→ **What needs to be done**
For each line in the data that includes "Tailwind", make a copy.

→ **Dataset extract**
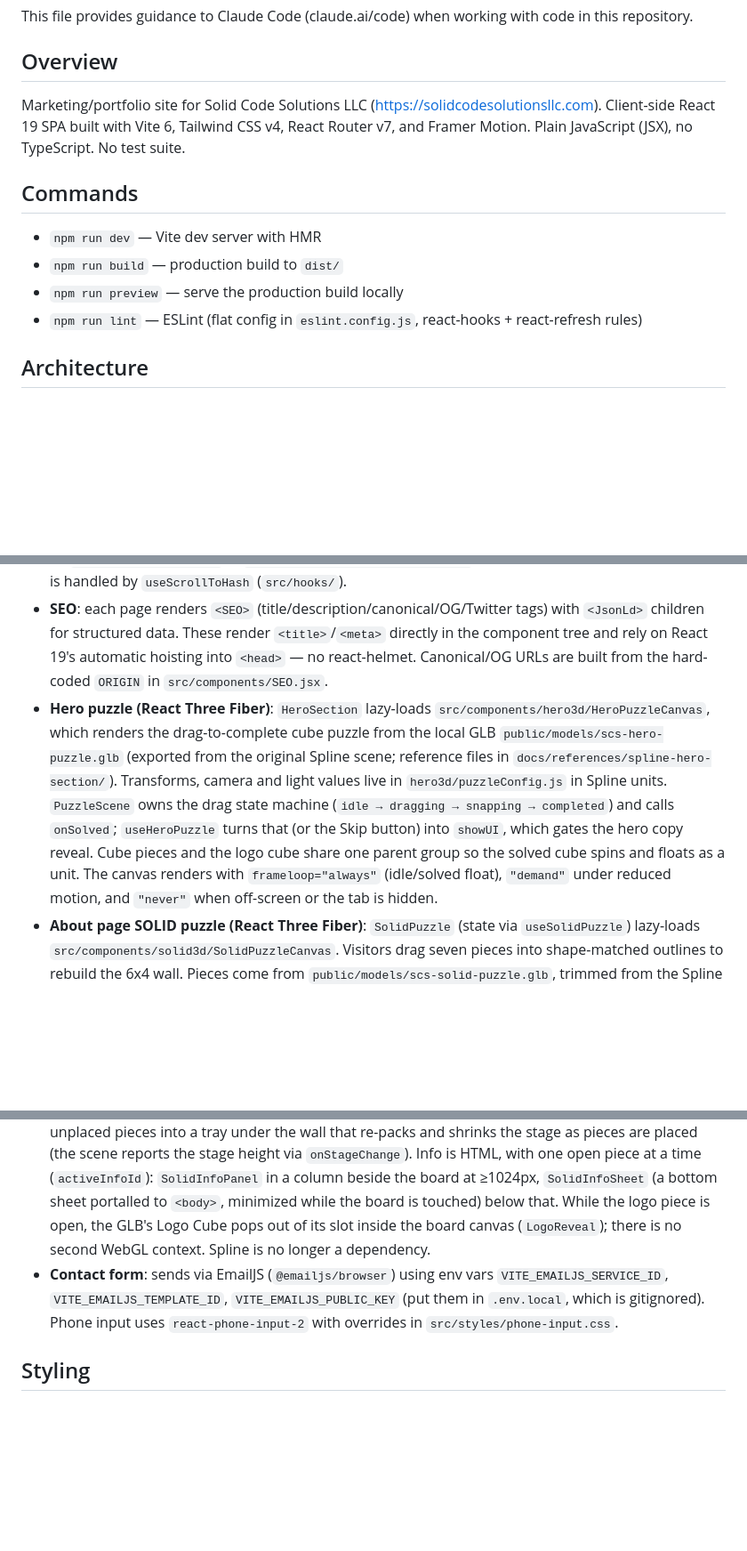
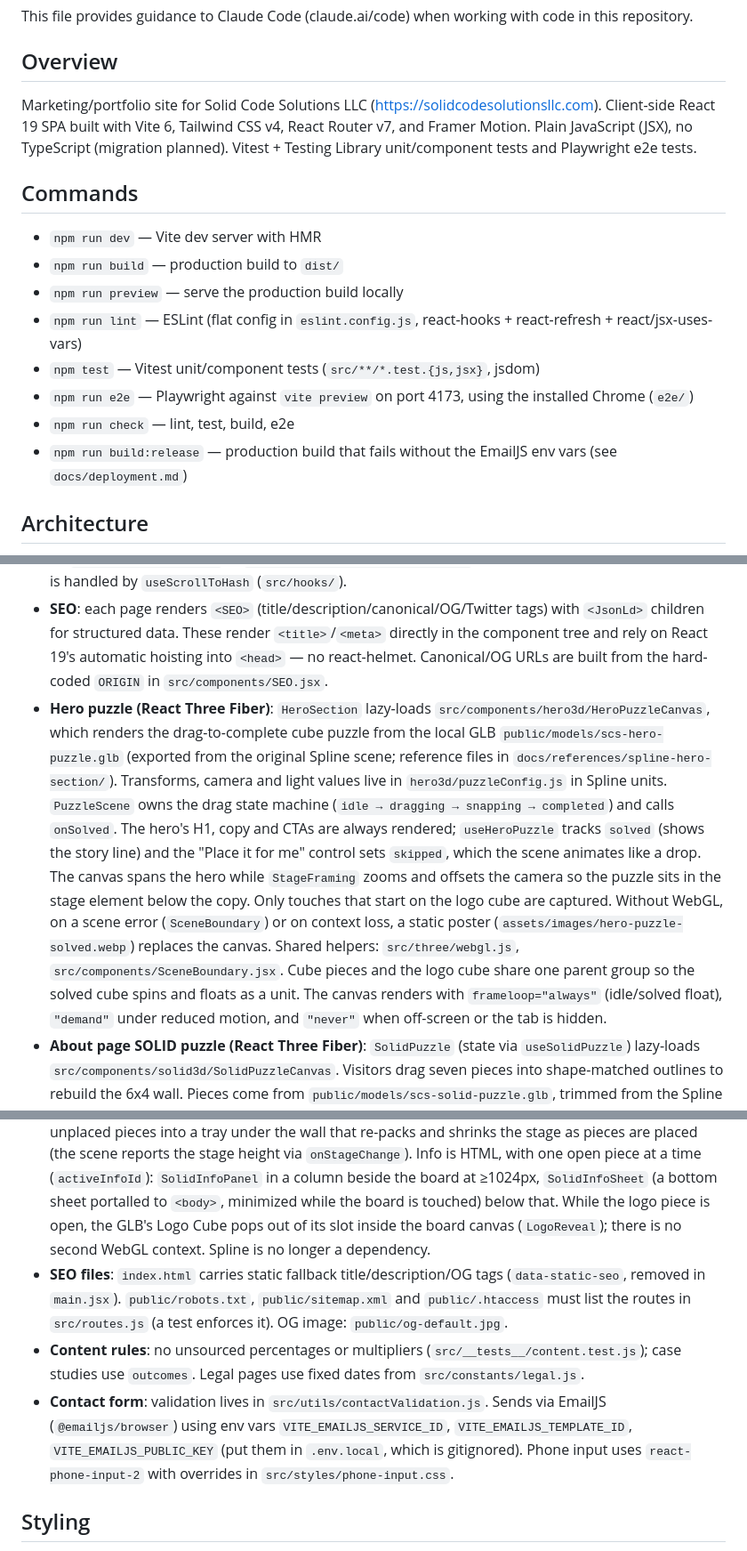
Before and after one commit to cocampo1005/scs-website, a Markdown page: CLAUDE.md, 3 parts joined by grey strips. Shown at 89% size. GitHub-like rendering; blank space fills up the shorter version.

Commit message:
docs: update CLAUDE.md for the Phase 1 hero, SEO files, tests and release build
Co-Authored-By: Claude Opus 5.5 <noreply@anthropic.com>

```diff
--- a/CLAUDE.md
+++ b/CLAUDE.md
@@ -4,14 +4,18 @@ This file provides guidance to Claude Code (claude.ai/code) when working with co
 
 ## Overview
 
-Marketing/portfolio site for Solid Code Solutions LLC (https://solidcodesolutionsllc.com). Client-side React 19 SPA built with Vite 6, Tailwind CSS v4, React Router v7, and Framer Motion. Plain JavaScript (JSX), no TypeScript. No test suite.
+Marketing/portfolio site for Solid Code Solutions LLC (https://solidcodesolutionsllc.com). Client-side React 19 SPA built with Vite 6, Tailwind CSS v4, React Router v7, and Framer Motion. Plain JavaScript (JSX), no TypeScript (migration planned). Vitest + Testing Library unit/component tests and Playwright e2e tests.
 
 ## Commands
 
 - `npm run dev` — Vite dev server with HMR
 - `npm run build` — production build to `dist/`
 - `npm run preview` — serve the production build locally
-- `npm run lint` — ESLint (flat config in `eslint.config.js`, react-hooks + react-refresh rules)
+- `npm run lint` — ESLint (flat config in `eslint.config.js`, react-hooks + react-refresh + react/jsx-uses-vars)
+- `npm test` — Vitest unit/component tests (`src/**/*.test.{js,jsx}`, jsdom)
+- `npm run e2e` — Playwright against `vite preview` on port 4173, using the installed Chrome (`e2e/`)
+- `npm run check` — lint, test, build, e2e
+- `npm run build:release` — production build that fails without the EmailJS env vars (see `docs/deployment.md`)
 
 ## Architecture
 
@@ -22,9 +26,11 @@ Marketing/portfolio site for Solid Code Solutions LLC (https://solidcodesolution
   - Adding a case study typically means: add images under `src/assets/projects/`, add an entry to `CASE_STUDIES`, and optionally a feature card in `homeData.js` `PROJECTS`.
 - **Deep linking via query + hash**: `Projects` selects the active case study from `?case=<key>` and scrolls to `#featured`; `Contact` reads `?intent=start-similar&project=…&title=…` to prefill the form (link built by `buildStartSimilarLink` in `src/utils/similarProjectLinks.js`). Hash scrolling with nav-height offset is handled by `useScrollToHash` (`src/hooks/`).
 - **SEO**: each page renders `<SEO>` (title/description/canonical/OG/Twitter tags) with `<JsonLd>` children for structured data. These render `<title>`/`<meta>` directly in the component tree and rely on React 19's automatic hoisting into `<head>` — no react-helmet. Canonical/OG URLs are built from the hard-coded `ORIGIN` in `src/components/SEO.jsx`.
-- **Hero puzzle (React Three Fiber)**: `HeroSection` lazy-loads `src/components/hero3d/HeroPuzzleCanvas`, which renders the drag-to-complete cube puzzle from the local GLB `public/models/scs-hero-puzzle.glb` (exported from the original Spline scene; reference files in `docs/references/spline-hero-section/`). Transforms, camera and light values live in `hero3d/puzzleConfig.js` in Spline units. `PuzzleScene` owns the drag state machine (`idle → dragging → snapping → completed`) and calls `onSolved`; `useHeroPuzzle` turns that (or the Skip button) into `showUI`, which gates the hero copy reveal. Cube pieces and the logo cube share one parent group so the solved cube spins and floats as a unit. The canvas renders with `frameloop="always"` (idle/solved float), `"demand"` under reduced motion, and `"never"` when off-screen or the tab is hidden.
+- **Hero puzzle (React Three Fiber)**: `HeroSection` lazy-loads `src/components/hero3d/HeroPuzzleCanvas`, which renders the drag-to-complete cube puzzle from the local GLB `public/models/scs-hero-puzzle.glb` (exported from the original Spline scene; reference files in `docs/references/spline-hero-section/`). Transforms, camera and light values live in `hero3d/puzzleConfig.js` in Spline units. `PuzzleScene` owns the drag state machine (`idle → dragging → snapping → completed`) and calls `onSolved`. The hero's H1, copy and CTAs are always rendered; `useHeroPuzzle` tracks `solved` (shows the story line) and the "Place it for me" control sets `skipped`, which the scene animates like a drop. The canvas spans the hero while `StageFraming` zooms and offsets the camera so the puzzle sits in the stage element below the copy. Only touches that start on the logo cube are captured. Without WebGL, on a scene error (`SceneBoundary`) or on context loss, a static poster (`assets/images/hero-puzzle-solved.webp`) replaces the canvas. Shared helpers: `src/three/webgl.js`, `src/components/SceneBoundary.jsx`. Cube pieces and the logo cube share one parent group so the solved cube spins and floats as a unit. The canvas renders with `frameloop="always"` (idle/solved float), `"demand"` under reduced motion, and `"never"` when off-screen or the tab is hidden.
 - **About page SOLID puzzle (React Three Fiber)**: `SolidPuzzle` (state via `useSolidPuzzle`) lazy-loads `src/components/solid3d/SolidPuzzleCanvas`. Visitors drag seven pieces into shape-matched outlines to rebuild the 6x4 wall. Pieces come from `public/models/scs-solid-puzzle.glb`, trimmed from the Spline export in `docs/references/spline-tetris-solid-interaction/` by `node scripts/extract-solid-puzzle-model.mjs`. Each piece's GLB node transform *is* its target. Outlines are traced from the mesh (`solidSilhouette.js`). Copy, start arrangements and tuning live in `src/constants/solidPuzzleData.js`. Layouts: `wide` (≥768px) uses fixed seeded arrangements around the wall; `tall` (phones) shelf-packs unplaced pieces into a tray under the wall that re-packs and shrinks the stage as pieces are placed (the scene reports the stage height via `onStageChange`). Info is HTML, with one open piece at a time (`activeInfoId`): `SolidInfoPanel` in a column beside the board at ≥1024px, `SolidInfoSheet` (a bottom sheet portalled to `<body>`, minimized while the board is touched) below that. While the logo piece is open, the GLB's Logo Cube pops out of its slot inside the board canvas (`LogoReveal`); there is no second WebGL context. Spline is no longer a dependency.
-- **Contact form**: sends via EmailJS (`@emailjs/browser`) using env vars `VITE_EMAILJS_SERVICE_ID`, `VITE_EMAILJS_TEMPLATE_ID`, `VITE_EMAILJS_PUBLIC_KEY` (put them in `.env.local`, which is gitignored). Phone input uses `react-phone-input-2` with overrides in `src/styles/phone-input.css`.
+- **SEO files**: `index.html` carries static fallback title/description/OG tags (`data-static-seo`, removed in `main.jsx`). `public/robots.txt`, `public/sitemap.xml` and `public/.htaccess` must list the routes in `src/routes.js` (a test enforces it). OG image: `public/og-default.jpg`.
+- **Content rules**: no unsourced percentages or multipliers (`src/__tests__/content.test.js`); case studies use `outcomes`. Legal pages use fixed dates from `src/constants/legal.js`.
+- **Contact form**: validation lives in `src/utils/contactValidation.js`. Sends via EmailJS (`@emailjs/browser`) using env vars `VITE_EMAILJS_SERVICE_ID`, `VITE_EMAILJS_TEMPLATE_ID`, `VITE_EMAILJS_PUBLIC_KEY` (put them in `.env.local`, which is gitignored). Phone input uses `react-phone-input-2` with overrides in `src/styles/phone-input.css`.
 
 ## Styling
 
```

→ **Exercise result**
-Marketing/portfolio site for Solid Code Solutions LLC (https://solidcodesolutionsllc.com). Client-side React 19 SPA built with Vite 6, Tailwind CSS v4, React Router v7, and Framer Motion. Plain JavaScript (JSX), no TypeScript. No test suite.
+Marketing/portfolio site for Solid Code Solutions LLC (https://solidcodesolutionsllc.com). Client-side React 19 SPA built with Vite 6, Tailwind CSS v4, React Router v7, and Framer Motion. Plain JavaScript (JSX), no TypeScript (migration planned). Vitest + Testing Library unit/component tests and Playwright e2e tests.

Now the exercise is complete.